Greatest American Painters

John Rettig (1858 – 1932)

Posted by A. S. Amberson on June 16, 2012

The New Baby

Mission Oak

Costume Ball

Harbor Scene


5 Responses to “John Rettig (1858 – 1932)”

  1. vincenzo said

    I read his biography, and I think it is a versatile artist, very creative and culturally valid.

    “The New Baby” is a beautiful painting, I suppose small, but what I can not understand is who the two women depicted is the mother of the baby.

    The mother is one who is peeling potatoes or one that lies in bed?

    It should be the first, while that is in the bed should be the grandmother, perhaps tired or sick.

    In any case I like the painting because it’s an intimate family scene very realistic

    • Bruce said

      On an auction web site, the painting is described thus: “In a dimly lit interior, a midwife dutifully watches over a newborn while peeling vegetables. A set of double-doors open into a sleeping chamber, revealing the mother who is resting after childbirth.”

      “Midwife” is English for “ostetrica” in Italian. L’ostetrica è una professionista specializzata nell’assistenza alla donna durante la gravidanza, conduce e porta a termine parti eutocici con propria responsabilità.

      • Bruce said

        Quoted from Italian Wiki: 😉

      • vincenzo said

        I’m not entirely convinced. I think this is a error of interpretation the Auction web site, because it is true that the baby is a baby, but it seems to me he was born for some weeks, or maybe even a month or two, and the task of ‘midwife, as assistant to the delivery, must already have been exhausted.

        The woman in the bed has all the air to be an elderly person sick. This can be noticed from the very elderly face and arms heavy and motionless on the bed.

        Also, I think any woman (normal) who has given birth, although tired, always feel the joy and consolation vital had given birth to a new creature.

        She seems much more likely that the mother of Beby is precisely the young woman who is peeling potatoes.

        I do not think that midwives, even in those days, took care of cooking for the mother. Would seem to me very strange.
        I think it is an error in the reading of the painting, made ​​by the website you mentioned.

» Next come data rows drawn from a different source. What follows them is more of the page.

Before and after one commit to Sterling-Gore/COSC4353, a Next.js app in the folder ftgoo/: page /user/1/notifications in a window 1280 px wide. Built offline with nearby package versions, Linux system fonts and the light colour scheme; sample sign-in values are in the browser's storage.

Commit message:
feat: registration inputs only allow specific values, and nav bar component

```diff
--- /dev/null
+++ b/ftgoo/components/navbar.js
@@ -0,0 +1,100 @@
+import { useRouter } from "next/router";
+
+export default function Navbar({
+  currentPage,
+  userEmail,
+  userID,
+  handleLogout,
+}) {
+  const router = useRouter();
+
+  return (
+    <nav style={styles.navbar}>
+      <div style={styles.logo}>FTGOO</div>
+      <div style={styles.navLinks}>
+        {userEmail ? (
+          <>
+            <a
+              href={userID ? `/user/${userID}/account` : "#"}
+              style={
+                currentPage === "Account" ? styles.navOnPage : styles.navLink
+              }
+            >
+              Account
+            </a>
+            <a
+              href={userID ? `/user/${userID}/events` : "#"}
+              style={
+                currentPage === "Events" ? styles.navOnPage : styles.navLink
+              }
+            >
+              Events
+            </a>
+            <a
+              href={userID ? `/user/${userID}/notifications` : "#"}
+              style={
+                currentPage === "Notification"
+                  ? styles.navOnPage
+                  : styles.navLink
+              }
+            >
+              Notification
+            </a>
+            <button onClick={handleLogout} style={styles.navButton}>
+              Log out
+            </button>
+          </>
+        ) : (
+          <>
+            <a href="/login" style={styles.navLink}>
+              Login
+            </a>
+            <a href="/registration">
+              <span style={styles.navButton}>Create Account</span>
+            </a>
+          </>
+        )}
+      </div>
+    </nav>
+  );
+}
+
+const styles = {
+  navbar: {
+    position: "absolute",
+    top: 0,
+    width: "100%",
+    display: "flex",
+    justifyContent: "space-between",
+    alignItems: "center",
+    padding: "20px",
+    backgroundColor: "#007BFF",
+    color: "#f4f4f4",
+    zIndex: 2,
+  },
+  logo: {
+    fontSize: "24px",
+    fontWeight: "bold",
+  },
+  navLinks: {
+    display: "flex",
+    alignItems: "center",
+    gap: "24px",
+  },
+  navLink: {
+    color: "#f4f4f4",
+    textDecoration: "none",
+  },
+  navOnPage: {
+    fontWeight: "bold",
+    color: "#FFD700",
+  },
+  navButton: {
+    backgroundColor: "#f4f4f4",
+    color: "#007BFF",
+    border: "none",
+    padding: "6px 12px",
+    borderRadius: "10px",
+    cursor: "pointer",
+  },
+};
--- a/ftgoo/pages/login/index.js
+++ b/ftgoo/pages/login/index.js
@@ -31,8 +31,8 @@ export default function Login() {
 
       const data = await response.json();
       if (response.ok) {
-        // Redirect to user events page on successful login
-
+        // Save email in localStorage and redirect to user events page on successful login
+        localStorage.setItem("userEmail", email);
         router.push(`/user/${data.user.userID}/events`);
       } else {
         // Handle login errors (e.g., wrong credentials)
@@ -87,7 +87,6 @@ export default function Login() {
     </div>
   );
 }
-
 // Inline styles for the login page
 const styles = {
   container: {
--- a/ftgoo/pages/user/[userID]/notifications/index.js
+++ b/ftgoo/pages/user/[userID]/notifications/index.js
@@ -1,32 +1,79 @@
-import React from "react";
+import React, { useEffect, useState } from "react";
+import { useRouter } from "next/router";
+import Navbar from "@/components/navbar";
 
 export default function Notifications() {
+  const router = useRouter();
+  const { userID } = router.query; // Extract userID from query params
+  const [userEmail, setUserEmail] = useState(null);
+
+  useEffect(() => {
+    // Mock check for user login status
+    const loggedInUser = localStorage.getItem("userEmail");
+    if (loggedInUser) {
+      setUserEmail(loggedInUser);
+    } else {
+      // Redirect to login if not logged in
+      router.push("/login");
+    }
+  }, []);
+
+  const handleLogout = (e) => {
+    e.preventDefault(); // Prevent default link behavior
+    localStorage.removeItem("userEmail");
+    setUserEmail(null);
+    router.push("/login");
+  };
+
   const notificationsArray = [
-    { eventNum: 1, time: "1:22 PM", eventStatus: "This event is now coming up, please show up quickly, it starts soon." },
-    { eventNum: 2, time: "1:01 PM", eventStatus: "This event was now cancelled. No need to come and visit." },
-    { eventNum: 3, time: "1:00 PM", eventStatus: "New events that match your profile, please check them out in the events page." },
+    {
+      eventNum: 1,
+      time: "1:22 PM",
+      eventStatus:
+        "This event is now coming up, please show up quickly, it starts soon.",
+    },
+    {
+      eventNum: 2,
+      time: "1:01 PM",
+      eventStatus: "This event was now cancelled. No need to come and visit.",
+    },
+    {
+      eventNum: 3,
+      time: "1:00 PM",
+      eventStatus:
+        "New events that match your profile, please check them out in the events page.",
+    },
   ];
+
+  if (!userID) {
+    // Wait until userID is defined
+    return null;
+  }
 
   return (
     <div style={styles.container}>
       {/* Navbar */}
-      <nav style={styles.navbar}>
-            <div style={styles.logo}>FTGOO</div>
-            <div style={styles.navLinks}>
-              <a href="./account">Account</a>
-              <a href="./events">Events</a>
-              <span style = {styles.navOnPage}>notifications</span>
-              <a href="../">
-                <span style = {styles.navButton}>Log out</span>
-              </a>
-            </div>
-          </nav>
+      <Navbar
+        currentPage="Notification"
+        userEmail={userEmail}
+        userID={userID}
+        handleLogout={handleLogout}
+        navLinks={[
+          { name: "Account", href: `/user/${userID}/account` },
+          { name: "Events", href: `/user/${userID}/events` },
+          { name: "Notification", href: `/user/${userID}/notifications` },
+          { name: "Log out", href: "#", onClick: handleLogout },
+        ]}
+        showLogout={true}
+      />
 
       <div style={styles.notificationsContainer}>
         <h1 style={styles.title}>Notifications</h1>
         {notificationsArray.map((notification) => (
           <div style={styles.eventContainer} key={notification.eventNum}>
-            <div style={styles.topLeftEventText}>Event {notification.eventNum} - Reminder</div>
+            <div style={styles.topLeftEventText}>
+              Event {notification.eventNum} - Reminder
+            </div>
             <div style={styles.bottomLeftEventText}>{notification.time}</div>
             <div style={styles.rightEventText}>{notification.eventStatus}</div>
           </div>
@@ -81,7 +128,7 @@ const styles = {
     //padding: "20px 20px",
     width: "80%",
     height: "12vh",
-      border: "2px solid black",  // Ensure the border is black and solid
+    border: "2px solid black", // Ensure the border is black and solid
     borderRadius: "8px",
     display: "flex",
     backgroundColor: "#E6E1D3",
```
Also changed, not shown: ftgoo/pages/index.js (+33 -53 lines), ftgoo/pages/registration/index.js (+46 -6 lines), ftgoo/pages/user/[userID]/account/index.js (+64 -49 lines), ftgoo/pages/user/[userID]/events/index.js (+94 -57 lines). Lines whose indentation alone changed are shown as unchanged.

        I hope that my English is good.

      • Bruce said

        With a second look at the painting, I think you may be right.

Sorry, the comment form is closed at this time.

%d bloggers like this: